Morgan Ortagus, Department Spokesperson
The United States has long been the world’s most generous provider of health and humanitarian assistance to people around the world. This assistance is provided with the support of the American taxpayer with the reasonable expectation that it serve an effective purpose and reach those in need.
Unfortunately, the World Health Organization has failed badly by those measures, not only in its response to COVID-19, but to other health crises in recent decades. In addition, WHO has declined to adopt urgently needed reforms, starting with demonstrating its independence from the Chinese Communist Party.
When President Trump announced the U.S. withdrawal from that organization, he made clear that we would seek more credible and transparent partners.

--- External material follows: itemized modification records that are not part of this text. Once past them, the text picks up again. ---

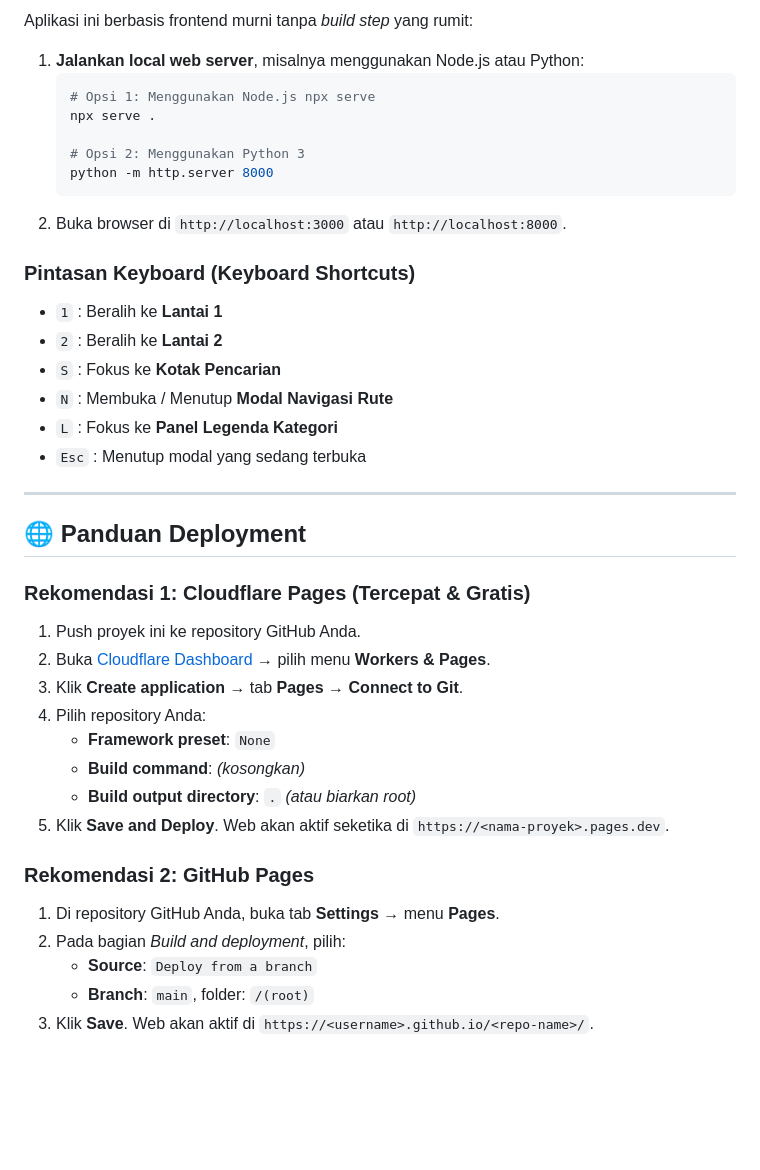
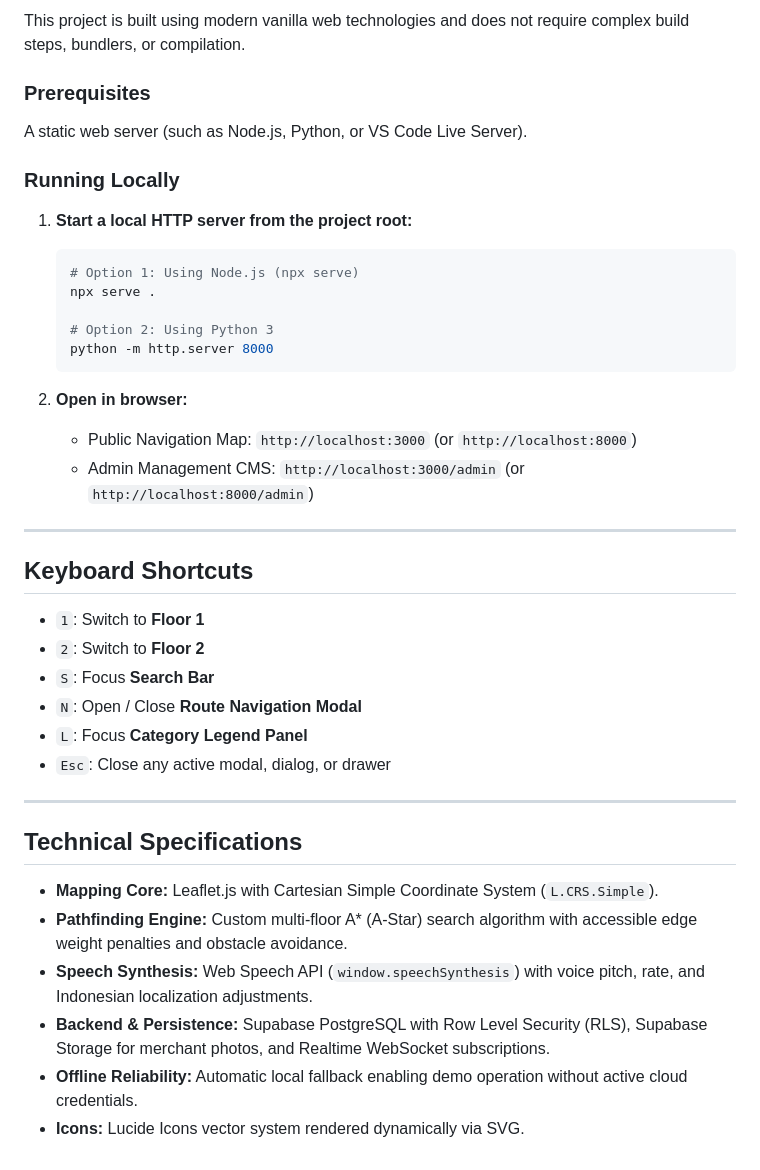
Before and after one commit to alfiannr234/pasargedhesolo-navigation, a Markdown page: README.md, the part around one of its changes. Drawn GitHub-style; blank space fills up the shorter version.

Commit message:
docs: rewrite README in English, remove emojis and deployment guide

````diff
--- a/README.md
+++ b/README.md
@@ -127,41 +132,43 @@ Maps Navigation Pasar Gedhe/
 
-Aplikasi ini berbasis frontend murni tanpa *build step* yang rumit:
+This project is built using modern vanilla web technologies and does not require complex build steps, bundlers, or compilation.
 
-1. **Jalankan local web server**, misalnya menggunakan Node.js atau Python:
+### Prerequisites
+A static web server (such as Node.js, Python, or VS Code Live Server).
+
+### Running Locally
+
+1. **Start a local HTTP server from the project root:**
+
    ```bash
-   # Opsi 1: Menggunakan Node.js npx serve
+   # Option 1: Using Node.js (npx serve)
    npx serve .
 
-   # Opsi 2: Menggunakan Python 3
+   # Option 2: Using Python 3
    python -m http.server 8000
    ```
-2. Buka browser di `http://localhost:3000` atau `http://localhost:8000`.
 
-### Pintasan Keyboard (Keyboard Shortcuts)
-- `1` : Beralih ke **Lantai 1**
-- `2` : Beralih ke **Lantai 2**
-- `S` : Fokus ke **Kotak Pencarian**
-- `N` : Membuka / Menutup **Modal Navigasi Rute**
-- `L` : Fokus ke **Panel Legenda Kategori**
-- `Esc` : Menutup modal yang sedang terbuka
+2. **Open in browser:**
+   - Public Navigation Map: `http://localhost:3000` (or `http://localhost:8000`)
+   - Admin Management CMS: `http://localhost:3000/admin` (or `http://localhost:8000/admin`)
 
 ---
 
-## 🌐 Panduan Deployment
+## Keyboard Shortcuts
 
-### Rekomendasi 1: Cloudflare Pages (Tercepat & Gratis)
-1. Push proyek ini ke repository GitHub Anda.
-2. Buka [Cloudflare Dashboard](https://dash.cloudflare.com/) &rarr; pilih menu **Workers & Pages**.
-3. Klik **Create application** &rarr; tab **Pages** &rarr; **Connect to Git**.
-4. Pilih repository Anda:
-   - **Framework preset**: `None`
-   - **Build command**: *(kosongkan)*
-   - **Build output directory**: `.` *(atau biarkan root)*
-5. Klik **Save and Deploy**. Web akan aktif seketika di `https://<nama-proyek>.pages.dev`.
+- `1`: Switch to **Floor 1**
+- `2`: Switch to **Floor 2**
+- `S`: Focus **Search Bar**
+- `N`: Open / Close **Route Navigation Modal**
+- `L`: Focus **Category Legend Panel**
+- `Esc`: Close any active modal, dialog, or drawer
 
-### Rekomendasi 2: GitHub Pages
-1. Di repository GitHub Anda, buka tab **Settings** &rarr; menu **Pages**.
-2. Pada bagian *Build and deployment*, pilih:
-   - **Source**: `Deploy from a branch`
-   - **Branch**: `main`, folder: `/(root)`
-3. Klik **Save**. Web akan aktif di `https://<username>.github.io/<repo-name>/`.
+---
+
+## Technical Specifications
+
+- **Mapping Core:** Leaflet.js with Cartesian Simple Coordinate System (`L.CRS.Simple`).
+- **Pathfinding Engine:** Custom multi-floor A* (A-Star) search algorithm with accessible edge weight penalties and obstacle avoidance.
+- **Speech Synthesis:** Web Speech API (`window.speechSynthesis`) with voice pitch, rate, and Indonesian localization adjustments.
+- **Backend & Persistence:** Supabase PostgreSQL with Row Level Security (RLS), Supabase Storage for merchant photos, and Realtime WebSocket subscriptions.
+- **Offline Reliability:** Automatic local fallback enabling demo operation without active cloud credentials.
+- **Icons:** Lucide Icons vector system rendered dynamically via SVG.
````
Also changed, not shown: other parts of README.md (+100 -95 lines).
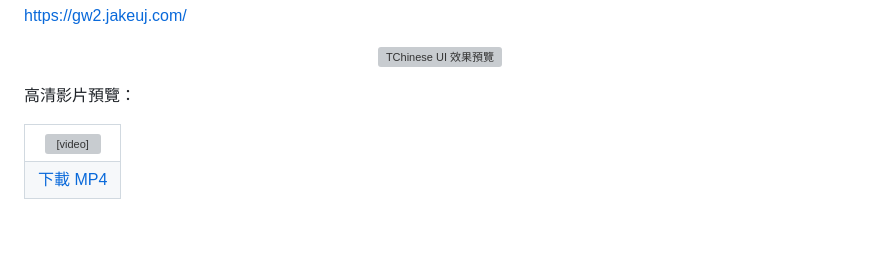
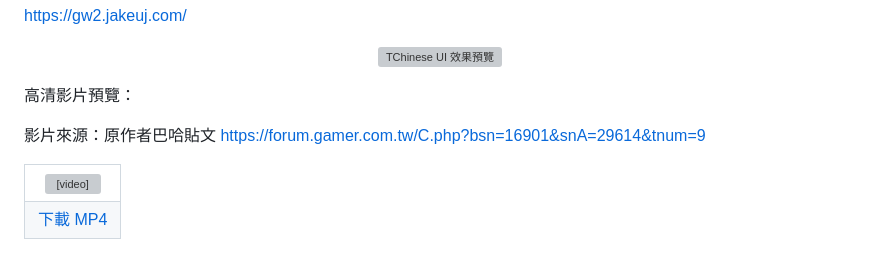
Before and after one commit to jakeuj/GW2-ArcDPS-TChineseUI, a Markdown page: README.md, the part around the change. Drawn GitHub-style; blank space fills up the shorter version; grey boxes are pictures that could not be loaded.

Commit message:
Add README media source attribution

```diff
--- a/README.md
+++ b/README.md
@@ -39,6 +39,8 @@
 </p>
 
 高清影片預覽：
+
+影片來源：原作者巴哈貼文 <https://forum.gamer.com.tw/C.php?bsn=16901&snA=29614&tnum=9>
 
 <table>
   <tr>
```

That withdrawal becomes effective on July 6, 2021, and since the President’s announcement, the U.S. government has been working to identify partners to assume the activities previously undertaken by WHO.
Today, the United States is announcing the next steps with respect to our withdrawal from the WHO and the redirection of American resources. This redirection includes reprogramming the remaining balance of its planned Fiscal Year 2020 assessed WHO contributions to partially pay other UN assessments.
In addition, through July 2021, the United States will scale down its engagement with the WHO, to include recalling the Department of Health and Human Services (HHS) detailees from WHO headquarters, regional offices, and country offices, and reassigning these experts. U.S. participation in WHO technical meetings and events will be determined on a case-by-case basis.